-------- Records provided
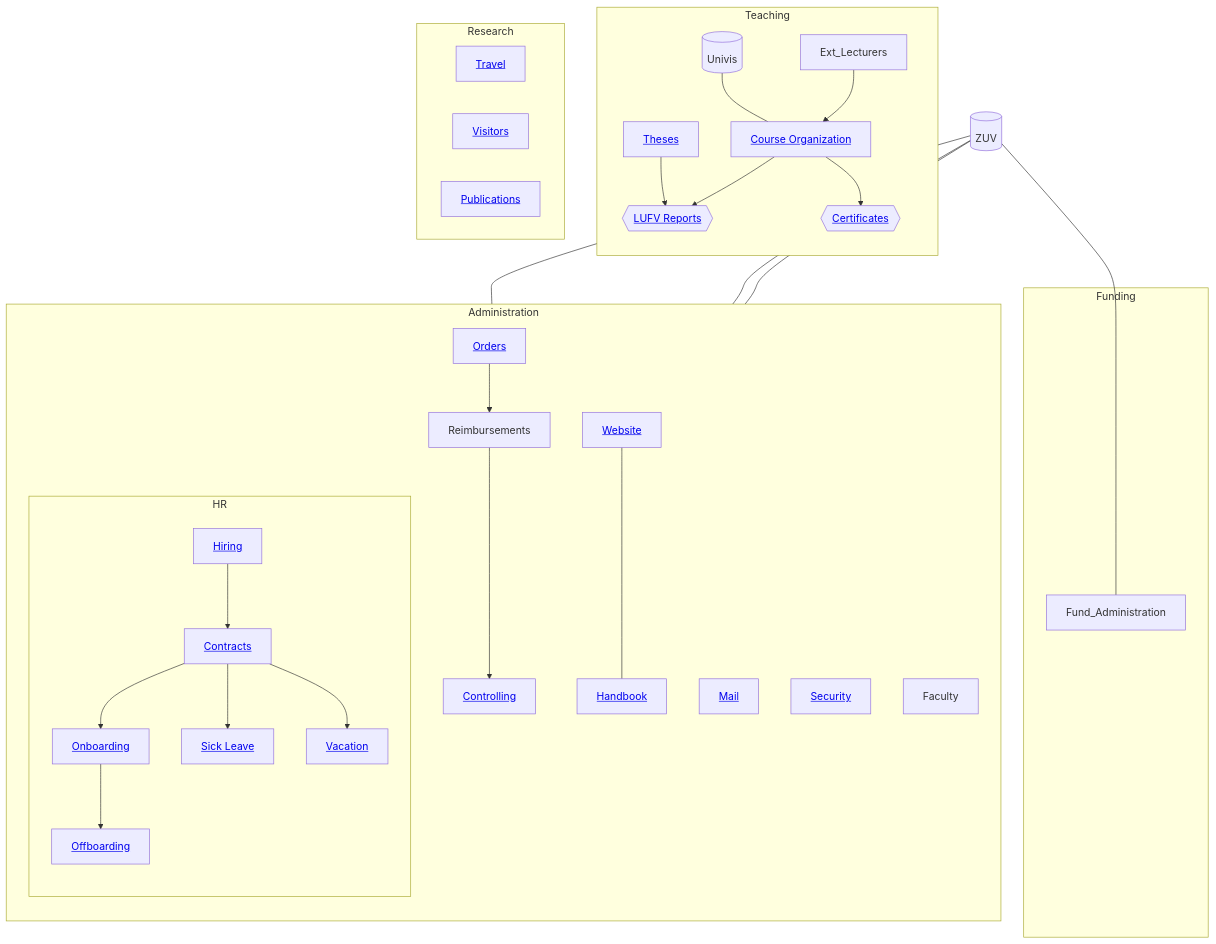
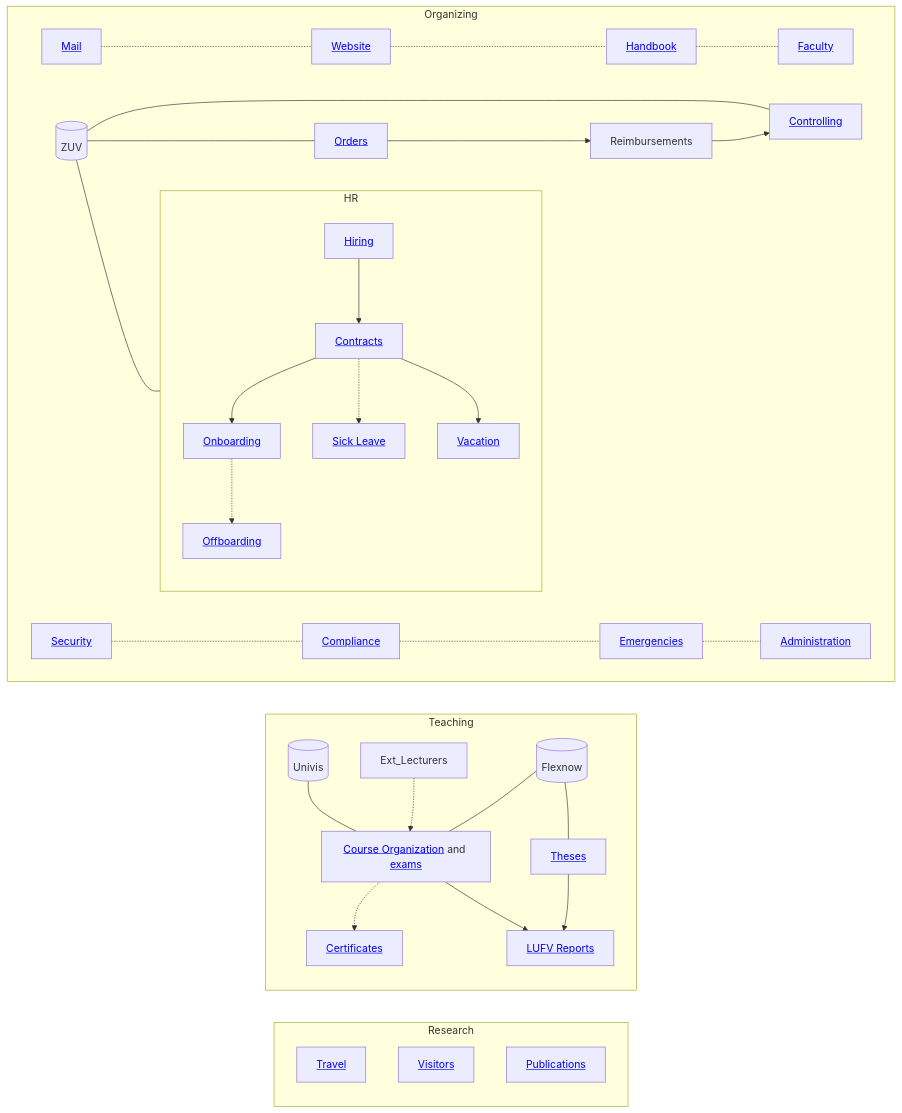
Before and after one commit to digital-work-lab/handbook: the diagram in docs/10-lab/10_processes/10.09.team_assistance.md, drawn with Mermaid. The commit also changed other lines of this file and 1 other file, not shown here.

````diff
--- a/docs/10-lab/10_processes/10.09.team_assistance.md
+++ b/docs/10-lab/10_processes/10.09.team_assistance.md
@@ -13,51 +13,46 @@
 ```mermaid
-flowchart TB
-
-    ZUV[(ZUV)]
-    Univis[(Univis)]
-
-    ZUV --- Controlling
-    ZUV --- Orders
-    ZUV --- Hiring
-    ZUV --- Fund_Administration
-
-    subgraph Teaching
-        direction TB
-        Ext_Lecturers --> Course_Orga["<a href='../../30-teaching/30_processes/30.02.courses.html'>Course Organization</a>"]
-        Course_Orga --> LUFV{{"<a href='../../30-teaching/30_processes/30.20.reports.html'>LUFV Reports</a>"}}
-        Theses["<a href='../../30-teaching/30_processes/30.40.theses.html'>Theses</a>"] --> LUFV
-        Course_Orga --> Certificates{{"<a href='../../30-teaching/30_processes/30.51.certificates.html'>Certificates</a>"}}
-        Univis --- Course_Orga
-    end
-
-    subgraph Funding
-        Fund_Administration
-    end
+flowchart  LR
 
     subgraph Research
         Travel["<a href='10.50.travel.html'>Travel</a>"]
         Visitors["<a href='10.53.visitors.html'>Visitors</a>"]
         Publications["<a href='../../20-research/20_processes/20.33.publication.html'>Publications</a>"]
     end
 
-    subgraph Administration
+    subgraph Teaching
         direction TB
-        Mail["<a href='10.51.mail.html'>Mail</a>"]
-        Security["<a href='10.72.security.html'>Security</a>"]
-        Faculty
+        Univis[(Univis)]
+        Flexnow[(Flexnow)]
+        Ext_Lecturers -.-> Course_Orga["<a href='../../30-teaching/30_processes/30.02.courses.html'>Course Organization</a> and <a href='TODO'>exams</a>"]
+        Course_Orga -.-> Certificates["<a href='../../30-teaching/30_processes/30.51.certificates.html'>Certificates</a>"]
+        Flexnow --- Course_Orga
+        Flexnow --- Theses
+        Course_Orga --> LUFV["<a href='../../30-teaching/30_processes/30.20.reports.html'>LUFV Reports</a>"]
+        Theses["<a href='../../30-teaching/30_processes/30.40.theses.html'>Theses</a>"] --> LUFV
+        Univis --- Course_Orga
+    end
+
+    subgraph Organizing
+        direction LR
+
+        Mail["<a href='10.51.mail.html'>Mail</a>"] -.- Website["<a href='10.11.website.html'>Website</a>"] -.- Handbook["<a href='10.10.handbook.html'>Handbook</a>"] -.- Faculty["<a href='10.60.faculty.html'>Faculty</a>"]
         Orders["<a href='10.52.orders.html'>Orders</a>"] --> Reimbursements
-        Reimbursements --> Controlling["<a href='10.70.controlling.html'>Controlling</a>"]
-        Website["<a href='10.11.website.html'>Website</a>"] --- Handbook["<a href='10.10.handbook.html'>Handbook</a>"]
 
+        
         subgraph HR
             direction TB
             Hiring["<a href='10.30.hiring.html'>Hiring</a>"] --> Contracts["<a href='10.31.contracts.html'>Contracts</a>"]
             Contracts --> Onboarding["<a href='10.32.onboarding.html'>Onboarding</a>"]
-            Contracts --> Sick_leave["<a href='10.35.sick_leave.html'>Sick Leave</a>"]
+            Contracts -.-> Sick_leave["<a href='10.35.sick_leave.html'>Sick Leave</a>"]
             Contracts --> Vacation["<a href='10.33.vacation.html'>Vacation</a>"]
-            Onboarding --> Offboarding["<a href='10.39.offboarding.html'>Offboarding</a>"]
+            Onboarding -.-> Offboarding["<a href='10.39.offboarding.html'>Offboarding</a>"]
         end
+        ZUV[(ZUV)]
+        ZUV --- Controlling
+        ZUV --- Orders
+        ZUV --- Hiring
+        Reimbursements --> Controlling["<a href='10.70.controlling.html'>Controlling</a>"]
+        Security["<a href='10.72.security.html'>Security</a>"] -.- Compliance["<a href='10.71.compliance.html'>Compliance</a>"] -.- Emergencies["<a href='10.73.emergencies.html'>Emergencies</a>"] -.- Administration["<a href='10.90.administration.html'>Administration</a>"]
     end
 
-
 ```
````
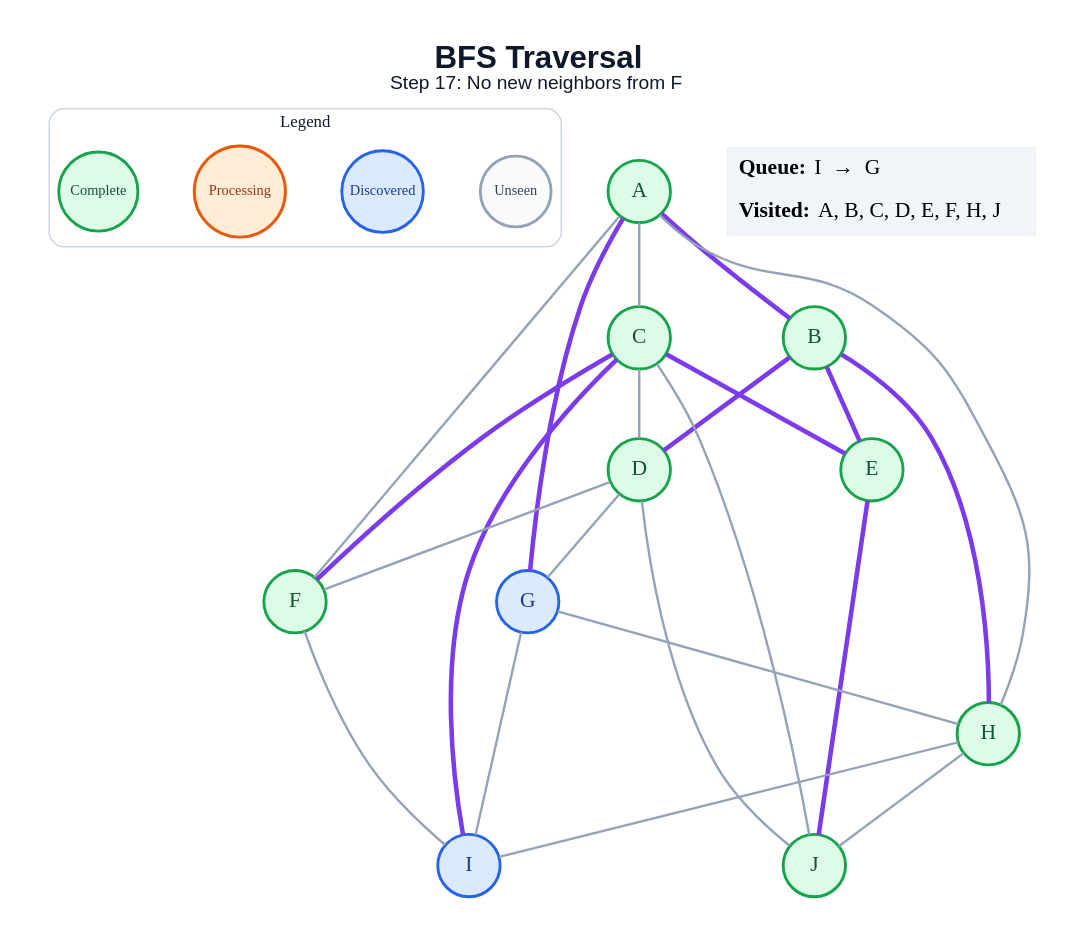
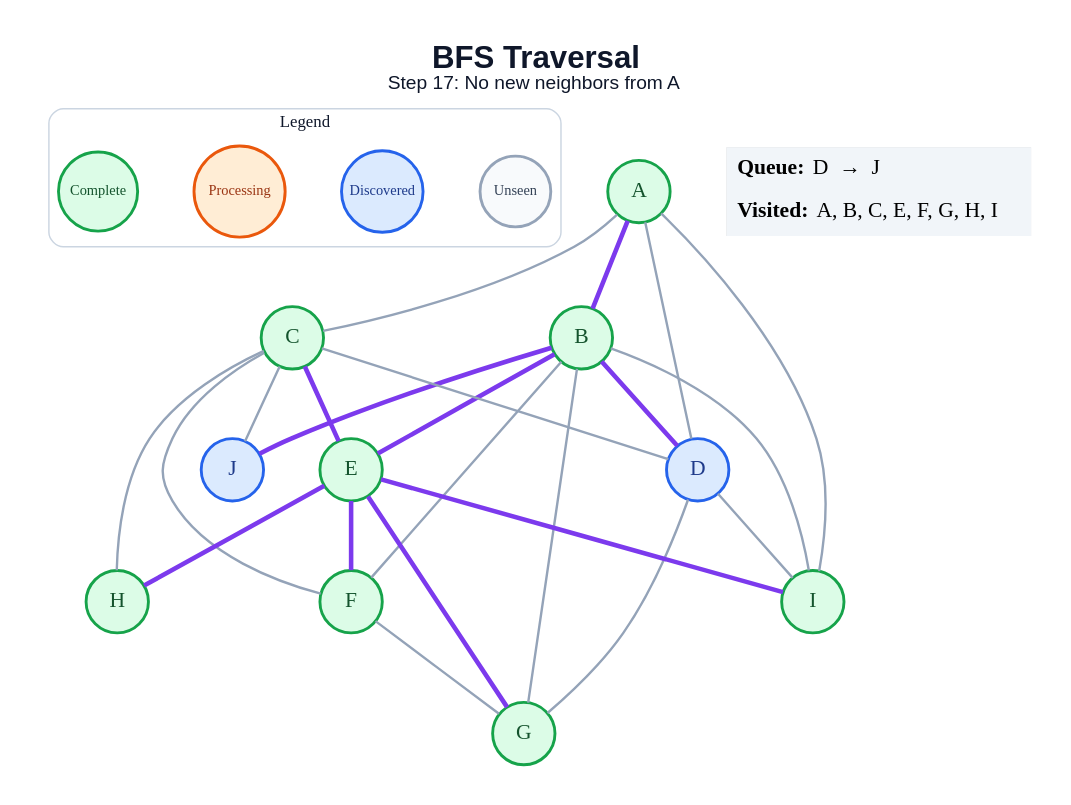
The diagram in generated/specific-node/bfs/step_17.dot (amanghodawala9/ai-slop), drawn with Graphviz before and after one commit. The commit also changed 178 other files, not shown here.

```diff
--- a/generated/specific-node/bfs/step_17.dot
+++ b/generated/specific-node/bfs/step_17.dot
@@ -1,51 +1,51 @@
 graph traversal {
   graph [layout=dot, rankdir=TB, bgcolor="#FFFFFF", pad="0.35", nodesep="0.65", ranksep="0.8", fontname="Arial"];
   node [shape=circle, style="filled", fontname="Arial Bold", fontsize=18, width=0.72, fixedsize=true, penwidth=2.4];
   edge [color="#94A3B8", penwidth=2.0];
-  label=<<B>BFS Traversal</B><BR/><FONT POINT-SIZE="16">Step 17: No new neighbors from F</FONT>>; labelloc="t"; fontsize=26; fontname="Arial"; fontcolor="#0F172A";
+  label=<<B>BFS Traversal</B><BR/><FONT POINT-SIZE="16">Step 17: No new neighbors from A</FONT>>; labelloc="t"; fontsize=26; fontname="Arial"; fontcolor="#0F172A";
   subgraph cluster_legend { label="Legend"; color="#CBD5E1"; penwidth=1.2; style="rounded"; fontsize=14; fontname="Arial Bold";
     key_unseen [label="Unseen", fillcolor="#F8FAFC", color="#94A3B8", fontcolor="#334155", fontsize=12, width=0.82];
     key_frontier [label="Discovered", fillcolor="#DBEAFE", color="#2563EB", fontcolor="#1E3A8A", fontsize=12, width=0.95];
     key_current [label="Processing", fillcolor="#FFEDD5", color="#EA580C", fontcolor="#9A3412", fontsize=12, width=1.05];
     key_done [label="Complete", fillcolor="#DCFCE7", color="#16A34A", fontcolor="#14532D", fontsize=12, width=0.92];
     { rank=same; key_unseen; key_frontier; key_current; key_done; }
   }
   A [fillcolor="#DCFCE7", color="#16A34A", fontcolor="#14532D"];
   B [fillcolor="#DCFCE7", color="#16A34A", fontcolor="#14532D"];
   C [fillcolor="#DCFCE7", color="#16A34A", fontcolor="#14532D"];
-  D [fillcolor="#DCFCE7", color="#16A34A", fontcolor="#14532D"];
+  D [fillcolor="#DBEAFE", color="#2563EB", fontcolor="#1E3A8A"];
   E [fillcolor="#DCFCE7", color="#16A34A", fontcolor="#14532D"];
   F [fillcolor="#DCFCE7", color="#16A34A", fontcolor="#14532D"];
-  G [fillcolor="#DBEAFE", color="#2563EB", fontcolor="#1E3A8A"];
+  G [fillcolor="#DCFCE7", color="#16A34A", fontcolor="#14532D"];
   H [fillcolor="#DCFCE7", color="#16A34A", fontcolor="#14532D"];
-  I [fillcolor="#DBEAFE", color="#2563EB", fontcolor="#1E3A8A"];
-  J [fillcolor="#DCFCE7", color="#16A34A", fontcolor="#14532D"];
+  I [fillcolor="#DCFCE7", color="#16A34A", fontcolor="#14532D"];
+  J [fillcolor="#DBEAFE", color="#2563EB", fontcolor="#1E3A8A"];
   A -- B [color="#7C3AED", penwidth=3.8];
   A -- C;
-  A -- F;
-  A -- G [color="#7C3AED", penwidth=3.8];
-  A -- H;
+  A -- D;
+  A -- I;
   B -- D [color="#7C3AED", penwidth=3.8];
   B -- E [color="#7C3AED", penwidth=3.8];
-  B -- H [color="#7C3AED", penwidth=3.8];
+  B -- F;
+  B -- G;
+  B -- I;
+  B -- J [color="#7C3AED", penwidth=3.8];
   C -- D;
   C -- E [color="#7C3AED", penwidth=3.8];
-  C -- F [color="#7C3AED", penwidth=3.8];
-  C -- I [color="#7C3AED", penwidth=3.8];
+  C -- F;
+  C -- H;
   C -- J;
-  D -- F;
   D -- G;
-  D -- J;
-  E -- J [color="#7C3AED", penwidth=3.8];
-  F -- I;
-  G -- H;
-  G -- I;
-  H -- I;
-  H -- J;
+  D -- I;
+  E -- F [color="#7C3AED", penwidth=3.8];
+  E -- G [color="#7C3AED", penwidth=3.8];
+  E -- H [color="#7C3AED", penwidth=3.8];
+  E -- I [color="#7C3AED", penwidth=3.8];
+  F -- G;
   status [shape=plain, fixedsize=false, width=0, height=0, margin=0, label=<
     <TABLE BORDER="0" CELLBORDER="0" CELLPADDING="7" BGCOLOR="#F1F5F9">
-      <TR><TD ALIGN="LEFT"><B>Queue:</B> I  →  G</TD></TR>
-      <TR><TD ALIGN="LEFT"><B>Visited:</B> A, B, C, D, E, F, H, J</TD></TR>
+      <TR><TD ALIGN="LEFT"><B>Queue:</B> D  →  J</TD></TR>
+      <TR><TD ALIGN="LEFT"><B>Visited:</B> A, B, C, E, F, G, H, I</TD></TR>
     </TABLE>
   >];
 }
```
----------------
* Task to carry out:
Could you show every line of the listing that holds the string "ALIGN"?

* Written answer:
-      <TR><TD ALIGN="LEFT"><B>Queue:</B> I  →  G</TD></TR>
-      <TR><TD ALIGN="LEFT"><B>Visited:</B> A, B, C, D, E, F, H, J</TD></TR>
+      <TR><TD ALIGN="LEFT"><B>Queue:</B> D  →  J</TD></TR>
+      <TR><TD ALIGN="LEFT"><B>Visited:</B> A, B, C, E, F, G, H, I</TD></TR>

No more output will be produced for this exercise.